Second, you're turning a negative into a positive. Your employee might feel down from a recent setback, but re-framing the situation will boost their spirits, and give them the confidence to keep trying.
Now, it's easy to start lecturing your employee on what they did wrong, especially if they've made a costly mistake. But it's much more effective to simply lead with a question, and let them figure it out by themselves. Trust me on this one. Doing it like this will really make it stick.
3. What did you find that was broken or could be improved, and what did you do to fix or improve it?
This question is particularly important -- it helps you cultivate a culture of proactiveness in your company.

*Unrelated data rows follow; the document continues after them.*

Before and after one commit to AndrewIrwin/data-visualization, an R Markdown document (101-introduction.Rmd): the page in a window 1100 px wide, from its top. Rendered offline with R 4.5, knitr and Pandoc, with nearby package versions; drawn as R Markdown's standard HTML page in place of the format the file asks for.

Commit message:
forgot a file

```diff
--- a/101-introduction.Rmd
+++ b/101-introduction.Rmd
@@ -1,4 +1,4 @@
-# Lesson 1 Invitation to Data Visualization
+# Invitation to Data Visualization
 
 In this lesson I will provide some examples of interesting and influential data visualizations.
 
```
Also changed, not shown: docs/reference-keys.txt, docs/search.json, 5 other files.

By asking this question, you're encouraging your employees to constantly think of ways to optimize processes, workflows, and tasks.
At the end of the day, you don't just want your employees to be hard workers; you want them to be smart workers as well.
4. What did you do to help create a motivating environment? Who did you catch doing something right?
You also want to encourage your employees to be team players.
Don't let your personal development sessions escalating into a rant session, where your employees trash-talk their colleagues and blame all their problems on them. Instead, have them focus on the positive aspects of working in a team.
For example, I make sure that my best performers regularly document and share tactics when it comes to creating great results.
5. What else would you like to talk about?
If there's anything that you missed out on, or anything that's bugging your employees, this is when they can raise it up. Your employees will only perform at their best when they feel well-supported, so you need to address any concerns or questions that they might have.
Yes, traditional performance reviews are ineffective in helping your employees grow, but here's the good news: it's easy to come up with your very own version that will get the job done. Remember Keith's simple but impactful personal development reviews, and think about how you can use these to motivate your team. Your employees are your greatest asset, so it's in your best interests to empower and support them!